— Activity —
Copy each line from the entries that the word "white" appears in.

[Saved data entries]
....................

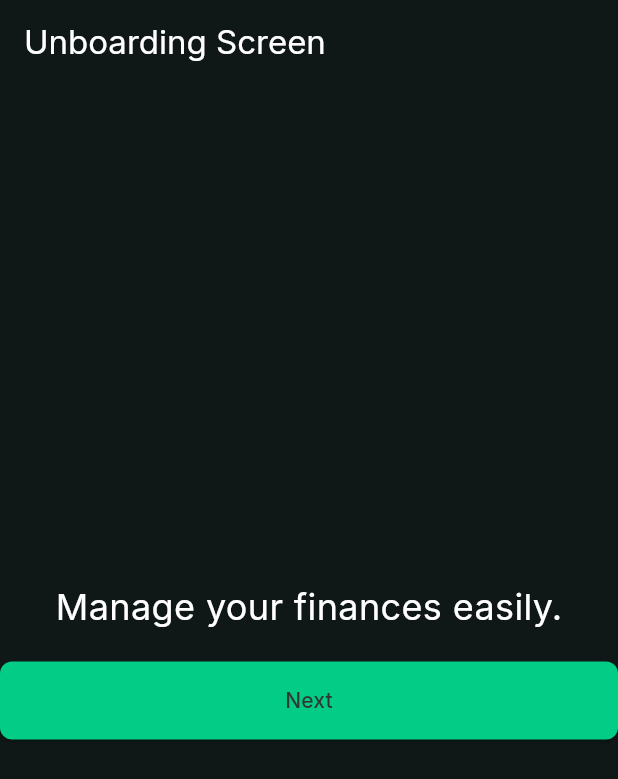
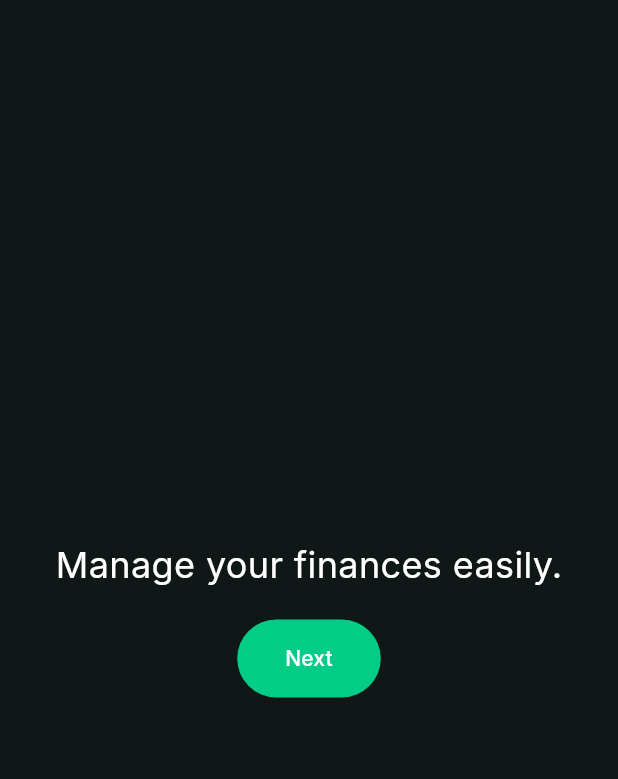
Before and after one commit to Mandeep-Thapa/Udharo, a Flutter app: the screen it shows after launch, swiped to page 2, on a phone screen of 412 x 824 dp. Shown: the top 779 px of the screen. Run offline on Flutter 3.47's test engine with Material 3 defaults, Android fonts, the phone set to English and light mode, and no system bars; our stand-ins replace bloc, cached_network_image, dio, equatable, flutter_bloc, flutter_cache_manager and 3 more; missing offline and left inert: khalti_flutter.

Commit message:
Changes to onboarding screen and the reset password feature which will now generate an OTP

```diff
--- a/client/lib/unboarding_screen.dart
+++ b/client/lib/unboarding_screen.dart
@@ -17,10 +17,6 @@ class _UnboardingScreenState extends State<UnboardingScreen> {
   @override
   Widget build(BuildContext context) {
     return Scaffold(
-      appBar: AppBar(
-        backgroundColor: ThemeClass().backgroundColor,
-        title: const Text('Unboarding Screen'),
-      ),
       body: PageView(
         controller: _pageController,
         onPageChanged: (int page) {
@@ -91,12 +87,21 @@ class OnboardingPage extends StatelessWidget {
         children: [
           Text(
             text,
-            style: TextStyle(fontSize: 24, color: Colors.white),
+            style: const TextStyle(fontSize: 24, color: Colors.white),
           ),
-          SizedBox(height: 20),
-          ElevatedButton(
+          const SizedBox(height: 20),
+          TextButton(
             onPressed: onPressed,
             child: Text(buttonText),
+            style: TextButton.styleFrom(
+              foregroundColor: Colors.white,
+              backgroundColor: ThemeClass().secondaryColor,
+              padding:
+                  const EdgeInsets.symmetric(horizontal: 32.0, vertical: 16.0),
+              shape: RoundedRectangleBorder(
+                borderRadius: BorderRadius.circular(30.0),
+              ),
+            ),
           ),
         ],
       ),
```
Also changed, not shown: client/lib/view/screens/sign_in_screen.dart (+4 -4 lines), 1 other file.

....................

— Reply —
-            style: TextStyle(fontSize: 24, color: Colors.white),
+            style: const TextStyle(fontSize: 24, color: Colors.white),
+              foregroundColor: Colors.white,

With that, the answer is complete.